When we came to the part where we haggled over the money we were nervous and unsure of ourselves, no Arthur Daley’s us. We managed to get a price of £1,300 and we quickly received the cash, anxious to finish the whole thing. Only later in the safety of our home did we discover that we had only been paid £1,200. Looking back I realised that the buyers had been aware of the shortfall and may even had planned it. I was initially relieved, as if the lack of honesty on their side somehow reduced the guilt on ours. Later I was depressed and since then, every time I’ve thought about the incident, I’ve been depressed again.
The motor trade is one of the best examples of how the buying and selling system reduces people into being less than they really are, or at least less than they could be. How often have we all been manipulated to manipulate others for some pathetic economic gain? Through a half-worthless car I had lost some of my own worth. Sometimes it seems that the material value that we accumulate is mirrored by a reduction in our own value as humans.

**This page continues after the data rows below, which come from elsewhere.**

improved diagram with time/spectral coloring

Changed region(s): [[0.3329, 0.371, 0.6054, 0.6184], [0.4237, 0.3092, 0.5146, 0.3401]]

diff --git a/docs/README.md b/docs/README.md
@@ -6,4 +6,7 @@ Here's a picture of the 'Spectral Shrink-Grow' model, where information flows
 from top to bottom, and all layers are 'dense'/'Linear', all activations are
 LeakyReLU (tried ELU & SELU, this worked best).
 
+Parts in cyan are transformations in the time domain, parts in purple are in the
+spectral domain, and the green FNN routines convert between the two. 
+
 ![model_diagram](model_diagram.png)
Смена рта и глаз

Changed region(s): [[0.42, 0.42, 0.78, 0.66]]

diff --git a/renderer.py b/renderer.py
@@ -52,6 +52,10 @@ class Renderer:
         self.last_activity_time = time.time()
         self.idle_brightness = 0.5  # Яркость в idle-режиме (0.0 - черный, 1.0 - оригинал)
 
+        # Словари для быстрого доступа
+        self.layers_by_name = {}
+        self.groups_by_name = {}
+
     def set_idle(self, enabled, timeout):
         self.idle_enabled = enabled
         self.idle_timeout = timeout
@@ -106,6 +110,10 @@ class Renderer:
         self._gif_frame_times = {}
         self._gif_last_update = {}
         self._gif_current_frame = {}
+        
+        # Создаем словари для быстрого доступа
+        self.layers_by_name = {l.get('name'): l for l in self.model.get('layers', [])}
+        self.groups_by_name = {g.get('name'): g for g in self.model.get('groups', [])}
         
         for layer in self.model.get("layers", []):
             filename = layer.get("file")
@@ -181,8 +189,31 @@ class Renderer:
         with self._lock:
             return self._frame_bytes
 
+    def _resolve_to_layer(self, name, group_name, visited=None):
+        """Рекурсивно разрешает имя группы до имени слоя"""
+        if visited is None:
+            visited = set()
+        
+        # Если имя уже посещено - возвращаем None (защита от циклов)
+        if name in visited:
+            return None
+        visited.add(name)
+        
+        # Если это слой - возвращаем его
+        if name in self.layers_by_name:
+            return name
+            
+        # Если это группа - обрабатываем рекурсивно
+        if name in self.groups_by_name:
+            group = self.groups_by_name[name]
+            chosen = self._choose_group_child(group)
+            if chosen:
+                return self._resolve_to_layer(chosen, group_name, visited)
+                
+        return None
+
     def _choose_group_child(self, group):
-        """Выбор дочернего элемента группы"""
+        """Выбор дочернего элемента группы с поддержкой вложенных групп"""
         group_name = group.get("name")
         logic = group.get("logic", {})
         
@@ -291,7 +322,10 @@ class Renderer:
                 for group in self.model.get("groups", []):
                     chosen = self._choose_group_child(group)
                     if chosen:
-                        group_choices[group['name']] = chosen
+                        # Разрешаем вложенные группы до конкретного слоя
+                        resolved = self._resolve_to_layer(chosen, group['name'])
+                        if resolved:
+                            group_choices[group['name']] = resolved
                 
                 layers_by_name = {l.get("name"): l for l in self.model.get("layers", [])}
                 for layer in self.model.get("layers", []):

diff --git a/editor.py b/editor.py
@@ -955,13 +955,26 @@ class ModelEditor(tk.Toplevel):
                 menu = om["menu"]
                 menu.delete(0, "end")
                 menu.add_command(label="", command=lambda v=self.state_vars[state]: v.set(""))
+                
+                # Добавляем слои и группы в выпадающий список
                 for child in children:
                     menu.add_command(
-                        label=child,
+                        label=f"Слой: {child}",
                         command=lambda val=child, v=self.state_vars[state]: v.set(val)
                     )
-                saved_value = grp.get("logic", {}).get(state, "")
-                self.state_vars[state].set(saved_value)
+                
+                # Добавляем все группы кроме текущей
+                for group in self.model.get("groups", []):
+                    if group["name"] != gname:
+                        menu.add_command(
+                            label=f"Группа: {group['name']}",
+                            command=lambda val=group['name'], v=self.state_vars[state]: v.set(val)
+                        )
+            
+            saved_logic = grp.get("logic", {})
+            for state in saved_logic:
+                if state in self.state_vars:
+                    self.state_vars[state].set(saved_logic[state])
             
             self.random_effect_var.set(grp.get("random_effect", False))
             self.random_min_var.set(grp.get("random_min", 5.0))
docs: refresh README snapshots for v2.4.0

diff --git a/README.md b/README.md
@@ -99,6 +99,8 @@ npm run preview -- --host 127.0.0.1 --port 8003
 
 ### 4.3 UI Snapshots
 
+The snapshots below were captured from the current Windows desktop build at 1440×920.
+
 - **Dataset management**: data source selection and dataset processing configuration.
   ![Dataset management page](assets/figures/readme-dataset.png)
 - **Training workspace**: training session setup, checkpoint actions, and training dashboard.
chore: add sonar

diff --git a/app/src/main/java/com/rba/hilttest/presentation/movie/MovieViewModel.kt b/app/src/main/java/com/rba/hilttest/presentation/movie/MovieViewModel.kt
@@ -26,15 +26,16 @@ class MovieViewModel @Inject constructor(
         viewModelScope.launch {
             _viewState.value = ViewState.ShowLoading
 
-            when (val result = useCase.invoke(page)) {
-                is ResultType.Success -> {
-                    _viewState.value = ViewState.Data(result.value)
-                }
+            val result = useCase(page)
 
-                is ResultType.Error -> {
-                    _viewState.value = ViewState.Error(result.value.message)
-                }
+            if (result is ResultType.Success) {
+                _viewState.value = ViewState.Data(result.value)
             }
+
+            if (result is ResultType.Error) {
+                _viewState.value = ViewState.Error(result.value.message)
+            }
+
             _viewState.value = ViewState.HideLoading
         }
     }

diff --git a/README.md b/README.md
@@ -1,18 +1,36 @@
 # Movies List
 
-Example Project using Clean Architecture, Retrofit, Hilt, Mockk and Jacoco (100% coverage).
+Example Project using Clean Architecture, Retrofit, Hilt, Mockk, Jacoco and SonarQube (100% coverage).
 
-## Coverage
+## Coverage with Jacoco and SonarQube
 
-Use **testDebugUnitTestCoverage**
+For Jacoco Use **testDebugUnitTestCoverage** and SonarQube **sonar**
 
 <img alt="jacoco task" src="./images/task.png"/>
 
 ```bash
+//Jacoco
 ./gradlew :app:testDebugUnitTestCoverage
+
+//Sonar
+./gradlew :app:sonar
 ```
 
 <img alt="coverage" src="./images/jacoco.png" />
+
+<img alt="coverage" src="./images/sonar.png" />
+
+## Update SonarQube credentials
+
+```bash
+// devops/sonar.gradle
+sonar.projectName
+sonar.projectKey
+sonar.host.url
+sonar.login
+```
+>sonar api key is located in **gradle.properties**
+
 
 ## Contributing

As I write this article my mind drifts forward to tomorrow when I shall go to the office, forced to work alongside a semi-racist colleague, and where we will all pretend to like an egotistical boss none of us respect. How did this all come about? How long can we tolerate an economic system that thrives on human dishonesty? And how long can we put up with the damage that this system does to us as people? Some people say that we live in something called society. Sorry, but I can’t, at least not a human one.